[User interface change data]
◇ ◇ ◇ ◇ ◇

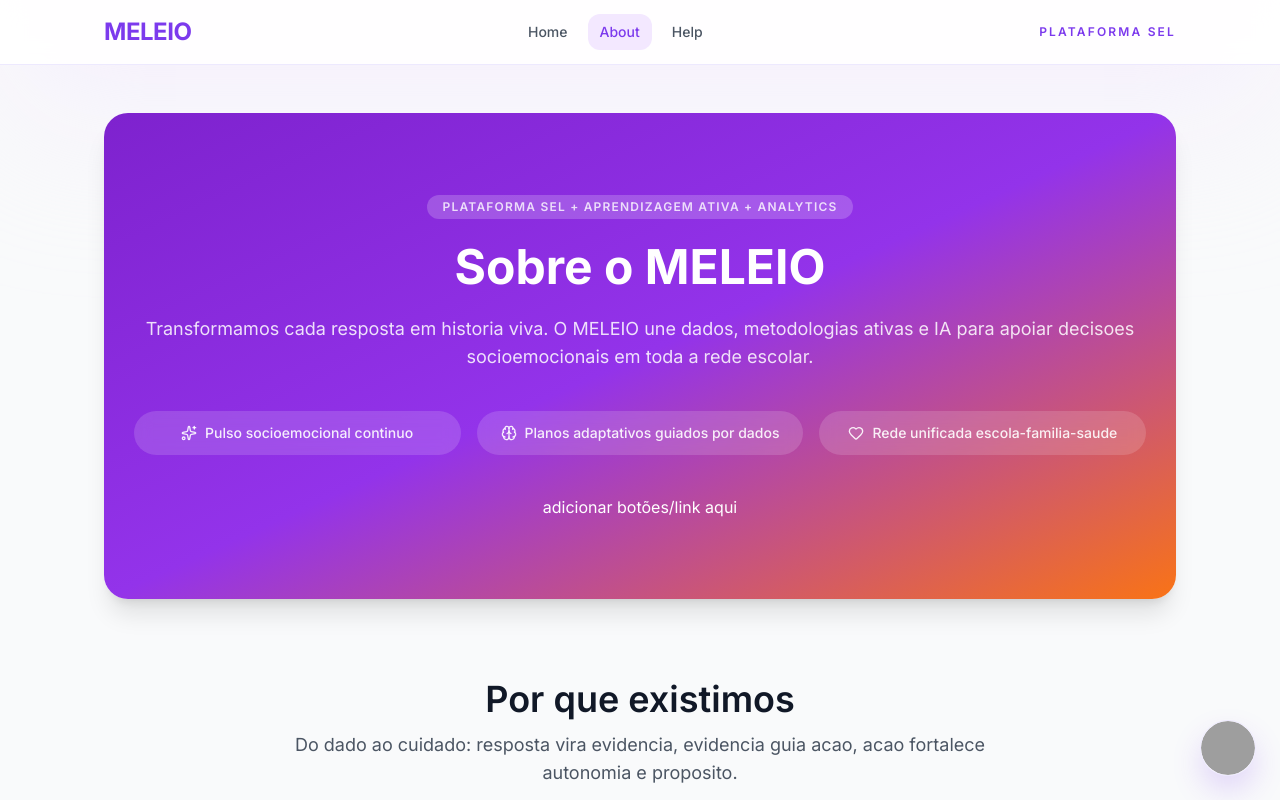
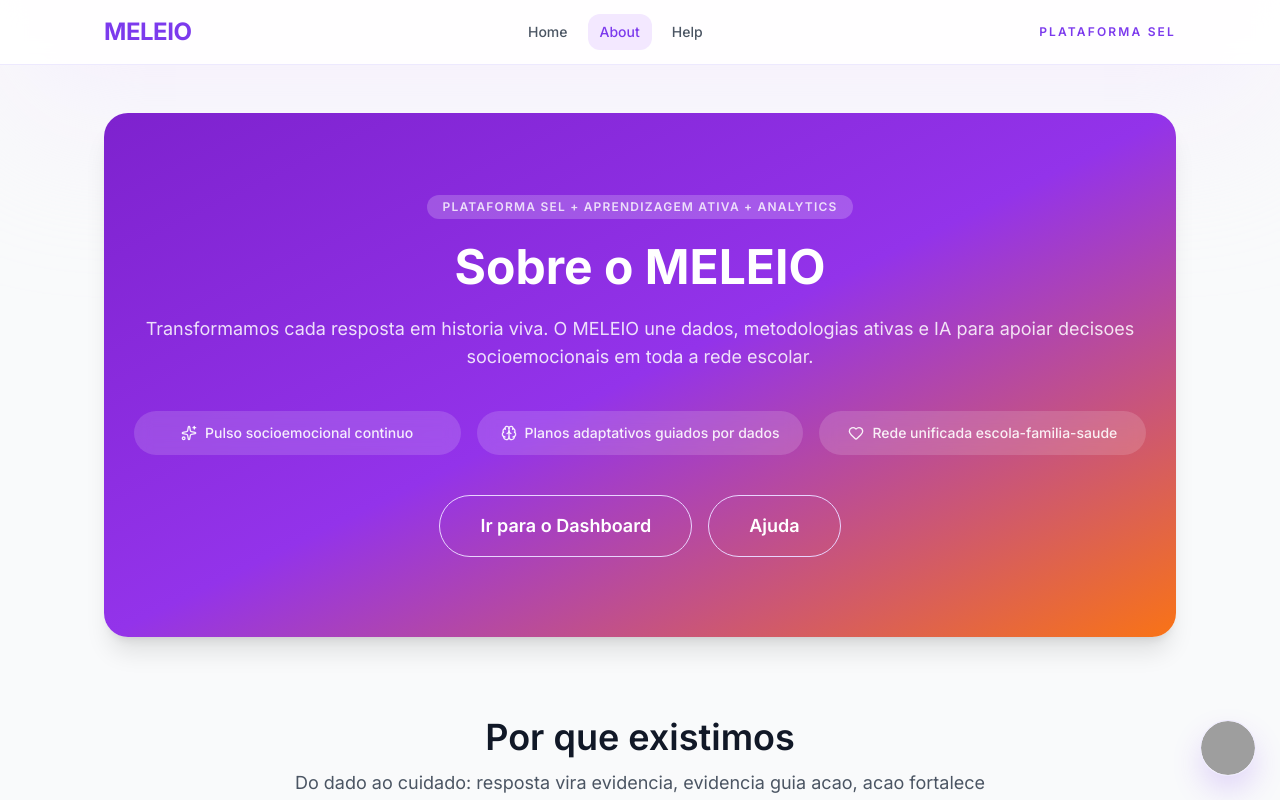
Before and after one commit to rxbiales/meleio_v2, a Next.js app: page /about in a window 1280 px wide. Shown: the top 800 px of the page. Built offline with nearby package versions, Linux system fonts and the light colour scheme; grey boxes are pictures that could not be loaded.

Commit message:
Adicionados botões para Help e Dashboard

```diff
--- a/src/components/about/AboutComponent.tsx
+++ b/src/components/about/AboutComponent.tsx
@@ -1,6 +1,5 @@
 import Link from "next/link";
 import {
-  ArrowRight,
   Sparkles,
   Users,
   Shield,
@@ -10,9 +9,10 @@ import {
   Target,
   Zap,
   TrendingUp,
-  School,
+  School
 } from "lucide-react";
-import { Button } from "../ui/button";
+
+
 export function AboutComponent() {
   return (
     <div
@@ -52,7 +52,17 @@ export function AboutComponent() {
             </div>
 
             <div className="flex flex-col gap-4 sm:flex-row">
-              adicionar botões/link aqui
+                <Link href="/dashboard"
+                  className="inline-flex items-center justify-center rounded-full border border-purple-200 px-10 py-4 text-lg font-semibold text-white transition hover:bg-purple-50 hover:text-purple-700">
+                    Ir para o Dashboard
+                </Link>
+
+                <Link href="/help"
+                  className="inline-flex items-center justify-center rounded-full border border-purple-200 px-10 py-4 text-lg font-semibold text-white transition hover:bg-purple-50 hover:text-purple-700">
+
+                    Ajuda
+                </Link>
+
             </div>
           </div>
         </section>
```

◇ ◇ ◇ ◇ ◇

__EXERCISE DETAILS__: For the records above, tally the lines in which "from" appears, and give the number by itself.

__PROBLEM SOLUTION__: 3